Russia's 53rd Anti-Aircraft Missile Brigade is one of its most notorious and secretive military units. And even before Ukraine was invaded, it was implicated in killing hundreds of civilians. NPR investigative correspondent Tim Mak followed their movements and found their former headquarters in a liberated region of Ukraine.

TIM MAK, BYLINE: The region of Kharkiv is in northeast Ukraine. It is the site of some of the earliest and fiercest fighting in the full-scale war between Ukraine and Russia. We'd asked to talk to the prosecutor general for the region, Oleksandr Philchakov. He's been tracking Russian units for possible war crimes investigations and has some news for us about the 53rd.

OLEKSANDR PHILCHAKOV: (Through interpreter) Yes, I can confirm that, that we had information that, for some time, they were settled in Izyum region, in Izyum district, in Kharkiv region.

MAK: We'd been looking for information about this unit for months. The 53rd Brigade is notorious for its role in the downing of a Malaysian Airlines flight in 2014. A joint investigation team concluded that a missile system supplied by the 53rd Brigade was behind it and the killing of 298 civilians, including 196 Dutch nationals on board.

BRECHTJE VAN DE MOOSDIJK: You can regard the downing of Flight MH17 as Dutch 9/11.

MAK: That's Brechtje van Moosdijk (ph), a spokesperson for the joint investigation team.

VAN DE MOOSDIJK: When it happened, it was a hot summer's day, July 17, 2014. Everybody was happy and on holidays, and then this plane was downed.

MAK: Last month at The Hague, the joint investigation team held a press conference to announce some final findings.


UNIDENTIFIED PERSON #1: Good afternoon, ladies and gentlemen.

MAK: They had stunning news to report. The investigators played intercepted phone calls that they had obtained of Russian-backed separatists that were fighting in eastern Ukraine in 2014.


UNIDENTIFIED PERSON #2: (Speaking Russian).

MAK: Using these calls, investigators concluded that the president of Russia was behind the transfer of an anti-aircraft system, the same system that eventually shot down MH17. It underscored the 53rd Brigade's fatal actions were at the direction of the most powerful person in Russia - Vladimir Putin. After the press conference, I spoke to a member of a victim's family, a man named Piet Ploeg.

PIET PLOEG: I always say our family members were, in fact, the first non-Ukrainian victims of a war that started eight years ago.

MAK: His brother, his brother's wife and their son were on the plane.

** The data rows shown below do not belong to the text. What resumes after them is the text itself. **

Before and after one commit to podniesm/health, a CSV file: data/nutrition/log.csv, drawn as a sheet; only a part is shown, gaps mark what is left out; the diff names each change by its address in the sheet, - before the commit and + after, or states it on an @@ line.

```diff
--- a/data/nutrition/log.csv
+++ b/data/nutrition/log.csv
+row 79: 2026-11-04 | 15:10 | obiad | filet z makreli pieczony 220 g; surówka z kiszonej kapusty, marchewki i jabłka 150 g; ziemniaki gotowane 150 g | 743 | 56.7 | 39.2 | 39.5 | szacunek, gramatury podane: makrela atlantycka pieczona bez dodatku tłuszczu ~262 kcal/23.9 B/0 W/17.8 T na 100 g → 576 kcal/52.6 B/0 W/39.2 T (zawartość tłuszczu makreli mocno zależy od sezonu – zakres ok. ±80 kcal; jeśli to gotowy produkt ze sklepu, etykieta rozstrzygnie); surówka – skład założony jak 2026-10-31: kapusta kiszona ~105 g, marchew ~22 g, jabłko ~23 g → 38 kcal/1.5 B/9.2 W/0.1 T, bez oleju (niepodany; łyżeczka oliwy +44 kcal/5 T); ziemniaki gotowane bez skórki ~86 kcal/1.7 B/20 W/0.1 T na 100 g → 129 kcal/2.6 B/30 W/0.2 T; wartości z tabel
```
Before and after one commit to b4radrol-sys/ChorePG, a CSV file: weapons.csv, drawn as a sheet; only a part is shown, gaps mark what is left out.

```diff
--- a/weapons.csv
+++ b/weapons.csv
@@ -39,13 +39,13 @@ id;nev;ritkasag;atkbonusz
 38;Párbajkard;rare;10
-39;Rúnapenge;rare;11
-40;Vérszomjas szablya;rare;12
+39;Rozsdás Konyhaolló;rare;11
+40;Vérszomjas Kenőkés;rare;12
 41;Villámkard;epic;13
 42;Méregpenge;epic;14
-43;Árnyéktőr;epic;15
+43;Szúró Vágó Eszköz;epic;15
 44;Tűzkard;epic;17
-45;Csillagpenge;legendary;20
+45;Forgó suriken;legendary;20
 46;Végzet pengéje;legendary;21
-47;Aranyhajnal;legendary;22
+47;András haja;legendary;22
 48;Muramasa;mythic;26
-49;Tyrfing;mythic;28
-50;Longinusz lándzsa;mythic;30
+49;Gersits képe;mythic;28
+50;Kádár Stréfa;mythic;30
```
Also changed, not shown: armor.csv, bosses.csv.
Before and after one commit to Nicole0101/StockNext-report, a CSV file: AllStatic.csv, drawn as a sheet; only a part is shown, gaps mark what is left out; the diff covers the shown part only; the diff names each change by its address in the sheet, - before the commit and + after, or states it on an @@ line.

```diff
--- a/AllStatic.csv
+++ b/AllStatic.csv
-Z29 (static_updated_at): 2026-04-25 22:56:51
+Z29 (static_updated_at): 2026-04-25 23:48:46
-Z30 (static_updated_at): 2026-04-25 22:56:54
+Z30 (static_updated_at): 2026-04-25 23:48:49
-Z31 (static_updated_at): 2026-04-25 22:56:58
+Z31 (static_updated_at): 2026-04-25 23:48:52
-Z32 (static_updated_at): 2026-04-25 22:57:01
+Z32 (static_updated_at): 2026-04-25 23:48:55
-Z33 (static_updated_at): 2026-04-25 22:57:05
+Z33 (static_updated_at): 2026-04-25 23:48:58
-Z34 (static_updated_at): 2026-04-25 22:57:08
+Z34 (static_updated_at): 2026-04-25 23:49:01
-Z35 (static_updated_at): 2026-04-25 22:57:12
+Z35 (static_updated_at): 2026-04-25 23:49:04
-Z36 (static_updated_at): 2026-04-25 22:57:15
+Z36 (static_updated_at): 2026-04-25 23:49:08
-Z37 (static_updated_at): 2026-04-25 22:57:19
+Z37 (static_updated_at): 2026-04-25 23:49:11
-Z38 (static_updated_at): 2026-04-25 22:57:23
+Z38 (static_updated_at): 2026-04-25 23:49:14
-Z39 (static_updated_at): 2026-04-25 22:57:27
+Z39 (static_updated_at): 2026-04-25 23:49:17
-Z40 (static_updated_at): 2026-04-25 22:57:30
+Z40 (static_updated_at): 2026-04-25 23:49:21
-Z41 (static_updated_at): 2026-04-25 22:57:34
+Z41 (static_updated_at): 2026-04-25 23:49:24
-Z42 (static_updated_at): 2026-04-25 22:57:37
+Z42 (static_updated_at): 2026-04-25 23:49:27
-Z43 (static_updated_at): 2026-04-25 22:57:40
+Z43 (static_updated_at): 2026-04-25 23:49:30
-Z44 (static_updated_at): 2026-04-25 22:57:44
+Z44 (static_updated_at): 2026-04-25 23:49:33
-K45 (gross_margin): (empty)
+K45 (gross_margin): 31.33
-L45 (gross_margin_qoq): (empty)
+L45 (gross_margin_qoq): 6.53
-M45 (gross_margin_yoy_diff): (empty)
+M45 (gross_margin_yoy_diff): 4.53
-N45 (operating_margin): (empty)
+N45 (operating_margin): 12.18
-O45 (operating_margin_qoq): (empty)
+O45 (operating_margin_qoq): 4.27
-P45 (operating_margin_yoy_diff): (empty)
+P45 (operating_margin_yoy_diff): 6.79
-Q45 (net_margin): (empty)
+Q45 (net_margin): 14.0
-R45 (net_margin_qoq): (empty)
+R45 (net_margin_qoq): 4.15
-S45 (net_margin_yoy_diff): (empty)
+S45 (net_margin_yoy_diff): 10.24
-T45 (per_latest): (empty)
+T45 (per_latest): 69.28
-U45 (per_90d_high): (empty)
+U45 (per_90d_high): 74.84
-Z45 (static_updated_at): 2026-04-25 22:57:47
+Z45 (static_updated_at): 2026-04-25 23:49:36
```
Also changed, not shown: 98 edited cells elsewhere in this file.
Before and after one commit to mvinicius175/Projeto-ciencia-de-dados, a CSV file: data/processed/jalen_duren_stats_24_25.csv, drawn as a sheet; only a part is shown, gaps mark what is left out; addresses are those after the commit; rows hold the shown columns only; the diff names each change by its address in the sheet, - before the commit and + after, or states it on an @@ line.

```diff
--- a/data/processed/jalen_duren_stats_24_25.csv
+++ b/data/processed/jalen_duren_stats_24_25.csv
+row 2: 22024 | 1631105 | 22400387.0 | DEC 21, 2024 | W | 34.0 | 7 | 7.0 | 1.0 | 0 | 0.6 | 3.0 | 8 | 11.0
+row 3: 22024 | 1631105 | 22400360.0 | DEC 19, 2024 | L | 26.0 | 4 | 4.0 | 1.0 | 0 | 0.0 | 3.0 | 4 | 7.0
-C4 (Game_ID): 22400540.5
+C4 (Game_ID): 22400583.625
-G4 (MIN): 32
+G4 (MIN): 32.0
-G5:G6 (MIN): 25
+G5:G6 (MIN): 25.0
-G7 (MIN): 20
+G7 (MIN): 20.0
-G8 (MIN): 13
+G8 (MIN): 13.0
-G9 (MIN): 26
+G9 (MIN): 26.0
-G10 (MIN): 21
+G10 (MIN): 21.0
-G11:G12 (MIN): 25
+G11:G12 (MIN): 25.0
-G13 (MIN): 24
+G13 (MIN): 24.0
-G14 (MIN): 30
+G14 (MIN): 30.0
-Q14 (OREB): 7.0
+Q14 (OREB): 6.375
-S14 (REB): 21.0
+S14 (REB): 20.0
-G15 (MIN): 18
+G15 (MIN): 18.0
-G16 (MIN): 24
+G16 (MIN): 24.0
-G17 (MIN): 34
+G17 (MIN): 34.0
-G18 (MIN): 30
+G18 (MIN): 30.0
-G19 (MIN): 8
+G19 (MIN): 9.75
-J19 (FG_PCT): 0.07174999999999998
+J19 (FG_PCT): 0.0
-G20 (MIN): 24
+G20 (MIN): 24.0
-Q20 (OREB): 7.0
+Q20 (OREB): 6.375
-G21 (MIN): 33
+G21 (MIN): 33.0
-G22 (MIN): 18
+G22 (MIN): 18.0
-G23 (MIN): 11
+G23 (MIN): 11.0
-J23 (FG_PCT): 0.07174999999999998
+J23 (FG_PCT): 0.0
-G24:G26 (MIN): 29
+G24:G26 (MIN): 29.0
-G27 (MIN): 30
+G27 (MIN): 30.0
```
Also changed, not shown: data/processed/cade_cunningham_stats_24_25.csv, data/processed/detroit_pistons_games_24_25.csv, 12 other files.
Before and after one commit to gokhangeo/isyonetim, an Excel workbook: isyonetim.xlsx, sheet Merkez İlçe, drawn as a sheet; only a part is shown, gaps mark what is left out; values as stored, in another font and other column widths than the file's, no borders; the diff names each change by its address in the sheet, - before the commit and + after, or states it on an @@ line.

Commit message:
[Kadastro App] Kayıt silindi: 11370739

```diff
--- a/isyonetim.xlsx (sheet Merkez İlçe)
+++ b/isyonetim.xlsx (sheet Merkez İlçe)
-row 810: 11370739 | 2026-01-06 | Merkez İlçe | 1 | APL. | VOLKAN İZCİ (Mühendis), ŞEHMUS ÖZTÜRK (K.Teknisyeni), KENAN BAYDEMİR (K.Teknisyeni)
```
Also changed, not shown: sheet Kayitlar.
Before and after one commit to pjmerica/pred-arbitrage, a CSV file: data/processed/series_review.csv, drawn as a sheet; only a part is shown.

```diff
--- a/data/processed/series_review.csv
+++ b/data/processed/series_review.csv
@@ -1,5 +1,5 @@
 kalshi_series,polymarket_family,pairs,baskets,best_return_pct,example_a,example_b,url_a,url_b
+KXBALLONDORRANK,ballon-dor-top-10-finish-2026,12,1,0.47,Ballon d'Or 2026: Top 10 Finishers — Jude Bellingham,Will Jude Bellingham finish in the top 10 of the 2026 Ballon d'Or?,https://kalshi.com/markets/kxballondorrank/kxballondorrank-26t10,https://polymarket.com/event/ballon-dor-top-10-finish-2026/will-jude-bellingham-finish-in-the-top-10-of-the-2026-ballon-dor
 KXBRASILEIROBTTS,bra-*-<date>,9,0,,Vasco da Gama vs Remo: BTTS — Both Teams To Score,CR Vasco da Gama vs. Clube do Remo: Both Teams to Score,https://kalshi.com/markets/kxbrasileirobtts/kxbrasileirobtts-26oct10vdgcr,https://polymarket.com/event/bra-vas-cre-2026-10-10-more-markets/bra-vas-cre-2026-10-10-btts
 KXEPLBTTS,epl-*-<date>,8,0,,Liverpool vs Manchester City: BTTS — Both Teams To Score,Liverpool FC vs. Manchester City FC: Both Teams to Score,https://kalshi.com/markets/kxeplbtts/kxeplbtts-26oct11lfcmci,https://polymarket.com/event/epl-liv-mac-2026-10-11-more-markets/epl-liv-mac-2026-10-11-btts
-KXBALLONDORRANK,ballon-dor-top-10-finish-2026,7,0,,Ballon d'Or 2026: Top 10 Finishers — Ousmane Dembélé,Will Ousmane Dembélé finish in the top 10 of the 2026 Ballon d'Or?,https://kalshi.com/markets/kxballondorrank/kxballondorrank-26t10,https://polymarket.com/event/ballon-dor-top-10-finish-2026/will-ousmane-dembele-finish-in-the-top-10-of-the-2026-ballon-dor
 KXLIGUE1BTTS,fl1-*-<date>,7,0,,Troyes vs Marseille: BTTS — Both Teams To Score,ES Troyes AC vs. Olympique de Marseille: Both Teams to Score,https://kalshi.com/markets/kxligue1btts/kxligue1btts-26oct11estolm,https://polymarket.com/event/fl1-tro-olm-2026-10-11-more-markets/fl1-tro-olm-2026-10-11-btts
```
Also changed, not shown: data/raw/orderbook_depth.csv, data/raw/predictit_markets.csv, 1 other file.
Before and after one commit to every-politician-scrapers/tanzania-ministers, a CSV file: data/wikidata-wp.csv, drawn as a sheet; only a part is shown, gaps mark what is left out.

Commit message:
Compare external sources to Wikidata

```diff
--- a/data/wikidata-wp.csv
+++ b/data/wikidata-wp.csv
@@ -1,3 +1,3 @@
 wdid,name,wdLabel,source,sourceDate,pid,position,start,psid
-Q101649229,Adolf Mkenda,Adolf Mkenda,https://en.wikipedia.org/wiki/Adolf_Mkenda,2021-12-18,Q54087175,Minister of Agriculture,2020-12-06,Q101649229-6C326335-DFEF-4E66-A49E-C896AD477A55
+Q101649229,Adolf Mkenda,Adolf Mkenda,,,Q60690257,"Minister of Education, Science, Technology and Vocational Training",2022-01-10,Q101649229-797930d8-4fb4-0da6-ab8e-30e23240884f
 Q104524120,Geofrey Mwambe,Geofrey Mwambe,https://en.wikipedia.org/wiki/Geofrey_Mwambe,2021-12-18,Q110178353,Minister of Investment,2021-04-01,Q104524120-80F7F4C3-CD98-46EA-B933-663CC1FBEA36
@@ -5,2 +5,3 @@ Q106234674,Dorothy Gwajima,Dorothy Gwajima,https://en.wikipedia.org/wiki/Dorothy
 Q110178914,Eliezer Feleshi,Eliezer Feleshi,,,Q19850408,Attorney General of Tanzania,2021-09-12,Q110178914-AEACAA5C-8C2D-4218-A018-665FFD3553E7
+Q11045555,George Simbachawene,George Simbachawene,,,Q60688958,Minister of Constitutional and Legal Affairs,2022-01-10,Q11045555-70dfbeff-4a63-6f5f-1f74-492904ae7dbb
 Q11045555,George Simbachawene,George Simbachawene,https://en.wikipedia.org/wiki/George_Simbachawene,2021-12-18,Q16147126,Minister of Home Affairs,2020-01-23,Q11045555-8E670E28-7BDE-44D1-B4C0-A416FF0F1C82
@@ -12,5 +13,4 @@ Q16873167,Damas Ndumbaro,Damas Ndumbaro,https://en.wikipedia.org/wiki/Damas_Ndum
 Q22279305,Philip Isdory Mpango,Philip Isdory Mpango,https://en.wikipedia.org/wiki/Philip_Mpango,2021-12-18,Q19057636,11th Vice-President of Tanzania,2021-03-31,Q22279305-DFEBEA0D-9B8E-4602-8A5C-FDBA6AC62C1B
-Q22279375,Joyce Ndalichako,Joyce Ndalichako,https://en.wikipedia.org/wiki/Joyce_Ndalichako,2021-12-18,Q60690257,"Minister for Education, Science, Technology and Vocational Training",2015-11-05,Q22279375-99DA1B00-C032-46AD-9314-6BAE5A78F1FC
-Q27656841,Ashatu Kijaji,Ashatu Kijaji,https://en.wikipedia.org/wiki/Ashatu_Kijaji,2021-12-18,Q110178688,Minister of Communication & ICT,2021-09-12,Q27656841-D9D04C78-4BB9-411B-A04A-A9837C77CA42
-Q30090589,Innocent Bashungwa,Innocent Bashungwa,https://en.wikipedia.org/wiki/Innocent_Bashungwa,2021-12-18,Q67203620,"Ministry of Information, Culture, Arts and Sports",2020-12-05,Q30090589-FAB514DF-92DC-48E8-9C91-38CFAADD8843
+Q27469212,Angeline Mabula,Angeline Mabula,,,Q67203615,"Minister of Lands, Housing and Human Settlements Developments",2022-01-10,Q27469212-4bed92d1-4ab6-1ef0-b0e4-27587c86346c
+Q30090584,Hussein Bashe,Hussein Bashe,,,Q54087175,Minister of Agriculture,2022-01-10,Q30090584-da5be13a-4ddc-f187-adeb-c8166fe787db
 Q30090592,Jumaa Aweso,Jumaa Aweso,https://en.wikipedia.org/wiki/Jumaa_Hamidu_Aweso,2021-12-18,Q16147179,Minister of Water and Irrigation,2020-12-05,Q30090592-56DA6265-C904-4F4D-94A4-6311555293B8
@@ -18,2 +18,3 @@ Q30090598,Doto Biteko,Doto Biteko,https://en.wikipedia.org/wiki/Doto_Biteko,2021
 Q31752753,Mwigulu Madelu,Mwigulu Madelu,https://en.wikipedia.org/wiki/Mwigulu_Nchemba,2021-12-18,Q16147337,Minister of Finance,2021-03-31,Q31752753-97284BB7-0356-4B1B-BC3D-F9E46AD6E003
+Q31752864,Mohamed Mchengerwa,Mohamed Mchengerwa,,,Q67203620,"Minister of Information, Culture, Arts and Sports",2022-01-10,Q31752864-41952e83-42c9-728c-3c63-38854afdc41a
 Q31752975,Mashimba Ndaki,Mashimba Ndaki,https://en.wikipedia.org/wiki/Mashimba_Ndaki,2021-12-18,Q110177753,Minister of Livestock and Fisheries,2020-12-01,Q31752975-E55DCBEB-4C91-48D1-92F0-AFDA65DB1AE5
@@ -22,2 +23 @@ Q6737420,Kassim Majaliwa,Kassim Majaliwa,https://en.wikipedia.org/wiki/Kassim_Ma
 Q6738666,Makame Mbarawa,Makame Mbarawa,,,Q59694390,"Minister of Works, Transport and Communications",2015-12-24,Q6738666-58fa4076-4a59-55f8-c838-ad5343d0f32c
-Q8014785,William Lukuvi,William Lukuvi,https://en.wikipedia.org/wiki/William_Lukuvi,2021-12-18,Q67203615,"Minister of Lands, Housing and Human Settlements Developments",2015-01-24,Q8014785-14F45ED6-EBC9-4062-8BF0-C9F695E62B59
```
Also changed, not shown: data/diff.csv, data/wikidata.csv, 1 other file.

PLOEG: So everything what gives us information about the role of Russia in Ukraine is, for us, important because it helps us to form the world opinion about the role of Russia in Ukraine.

MAK: As an Anti-Aircraft Missile Brigade, the 53rd is a strategic Russian asset with the ability to shoot down Ukrainian jets and helicopters. They would have provided cover for other Russian units to fire on Ukrainian troops, says George Barros, a Russia analyst at the Institute for the Study of War.

GEORGE BARROS: Militaries undertake significant efforts to try to hide their important key battlefield assets. The 53rd is certainly one of those.

MAK: During fighting this past fall, Ukrainian forces had retrieved some documents Russian forces left behind, including information about the 53rd. After months of investigations, we had the prospect of finding intelligence that could reveal, without a doubt, what the 53rd had been up to. So we traveled to Izyum to meet with local prosecutors.

(Non-English language spoken).


MAK: Hello.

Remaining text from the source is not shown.